---------- Records for the task
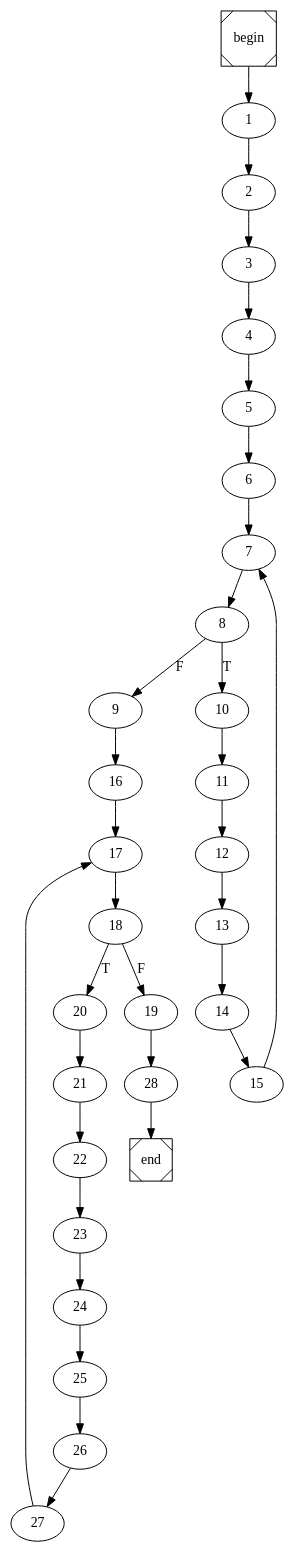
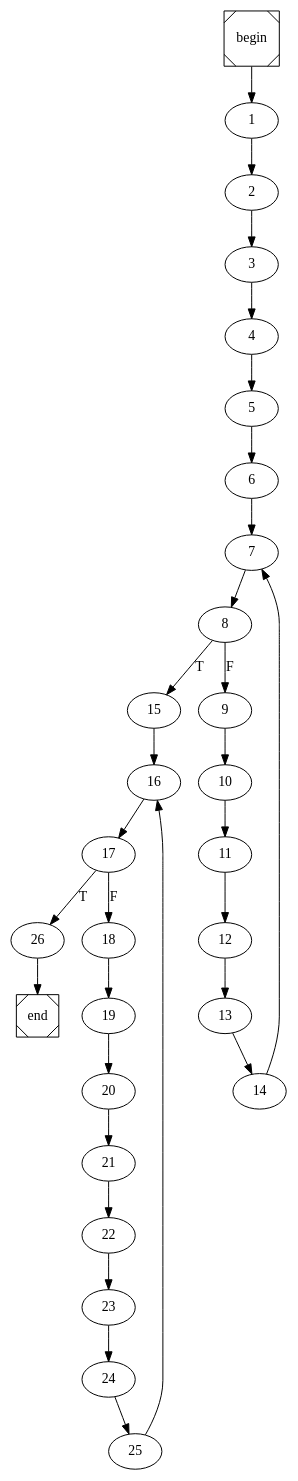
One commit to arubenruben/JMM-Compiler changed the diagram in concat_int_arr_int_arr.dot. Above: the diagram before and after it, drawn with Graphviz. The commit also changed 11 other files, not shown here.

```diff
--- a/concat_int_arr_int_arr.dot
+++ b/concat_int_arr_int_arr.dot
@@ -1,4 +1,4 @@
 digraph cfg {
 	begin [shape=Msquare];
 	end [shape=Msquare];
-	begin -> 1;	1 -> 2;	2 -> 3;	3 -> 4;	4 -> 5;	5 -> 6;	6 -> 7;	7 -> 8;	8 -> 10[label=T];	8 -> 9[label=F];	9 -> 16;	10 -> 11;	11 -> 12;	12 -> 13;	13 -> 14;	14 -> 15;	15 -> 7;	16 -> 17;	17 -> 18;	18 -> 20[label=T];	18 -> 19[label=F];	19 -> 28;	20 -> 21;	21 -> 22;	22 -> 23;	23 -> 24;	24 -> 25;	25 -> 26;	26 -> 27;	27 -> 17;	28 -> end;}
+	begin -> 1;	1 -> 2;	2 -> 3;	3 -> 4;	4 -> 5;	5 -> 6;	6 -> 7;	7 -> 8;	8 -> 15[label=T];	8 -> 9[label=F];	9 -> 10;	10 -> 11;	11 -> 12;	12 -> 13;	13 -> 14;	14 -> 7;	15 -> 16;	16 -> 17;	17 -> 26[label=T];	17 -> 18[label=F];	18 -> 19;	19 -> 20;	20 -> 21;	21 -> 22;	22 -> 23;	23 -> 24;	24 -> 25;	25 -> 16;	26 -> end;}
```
--------------------
(Task prompt) When "shape" shows up in a line of the material, report that line.

(Answer to this exercise)
 	begin [shape=Msquare];
 	end [shape=Msquare];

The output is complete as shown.